<<<<
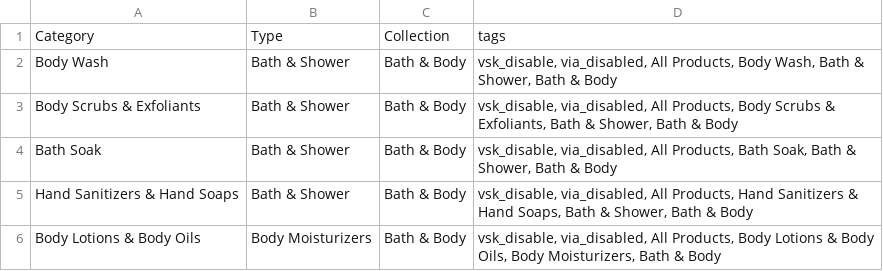
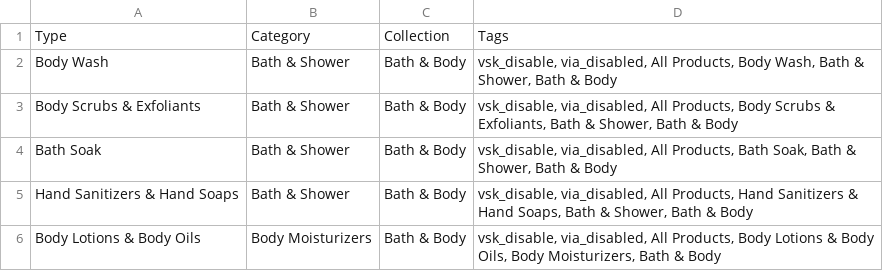
Before and after one commit to trev-airshop/https-trev-airshop.github.io, a CSV file: merchtypes.csv, drawn as a sheet; only a part is shown; removed rows and columns are numbered as before the commit, all else as after; the diff names each change by its address in the sheet, - before the commit and + after, or states it on an @@ line.

Commit message:
Update merchtypes.csv

```diff
--- a/merchtypes.csv
+++ b/merchtypes.csv
-row 1: Category | Type | Collection | tags
+row 1: Type | Category | Collection | Tags
```
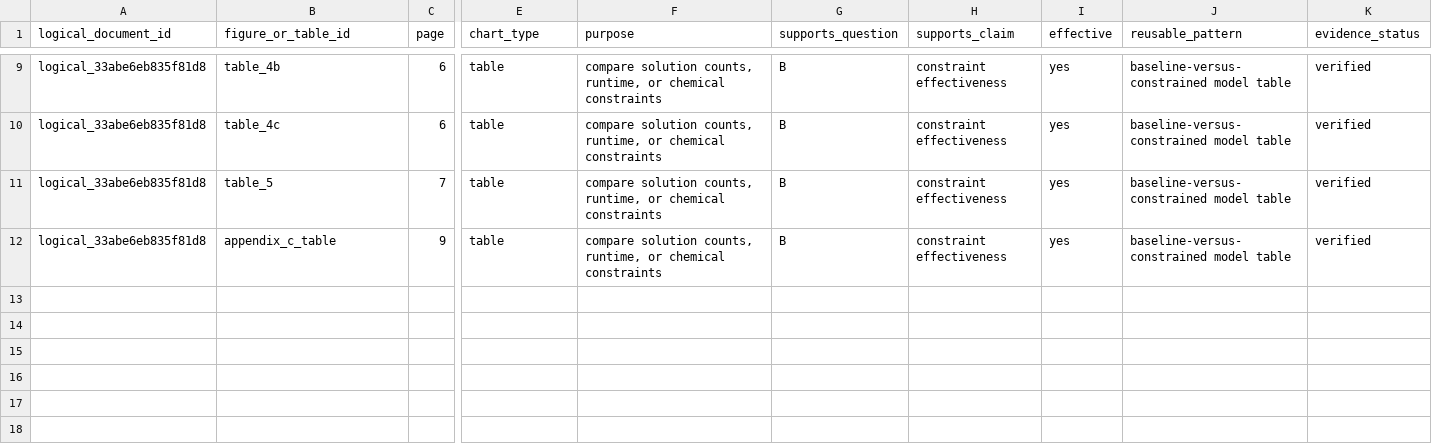
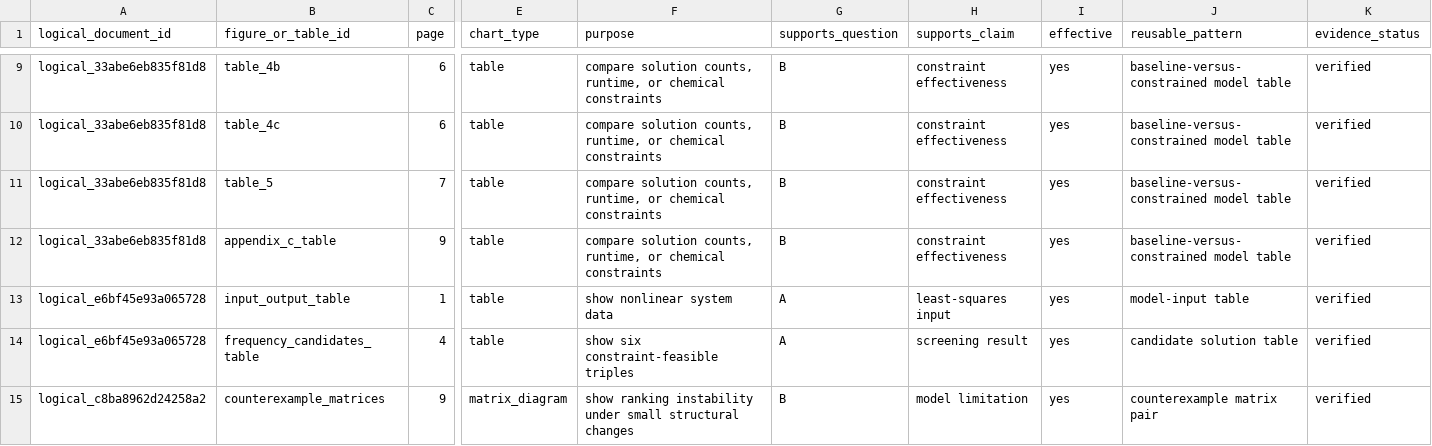
Before and after one commit to Xiaocold-B216/cumcm-modeling-Award-Collection, a CSV file: analysis-index/05_catalogs/visualization_catalog.csv, drawn as a sheet; only a part is shown, gaps mark what is left out; rows hold the shown columns only; the diff names each change by its address in the sheet, - before the commit and + after, or states it on an @@ line.

```diff
--- a/analysis-index/05_catalogs/visualization_catalog.csv
+++ b/analysis-index/05_catalogs/visualization_catalog.csv
+row 13: logical_e6bf45e93a065728 | input_output_table | 1 | table | show nonlinear system data | A | least-squares input | yes | model-input table | verified
+row 14: logical_e6bf45e93a065728 | frequency_candidates_table | 4 | table | show six constraint-feasible triples | A | screening result | yes | candidate solution table | verified
+row 15: logical_c8ba8962d24258a2 | counterexample_matrices | 9 | matrix_diagram | show ranking instability under small structural changes | B | model limitation | yes | counterexample matrix pair | verified
```
Also changed, not shown: analysis-index/02_documents/1993_logical_document_manifest.csv, analysis-index/06_statistics/yearly/1993_statistics.csv, 51 other files.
>>>>
(Work required) I need every line of the data that has the word "Category"; please list them.

(Answer to this exercise)
-row 1: Category | Type | Collection | tags
+row 1: Type | Category | Collection | Tags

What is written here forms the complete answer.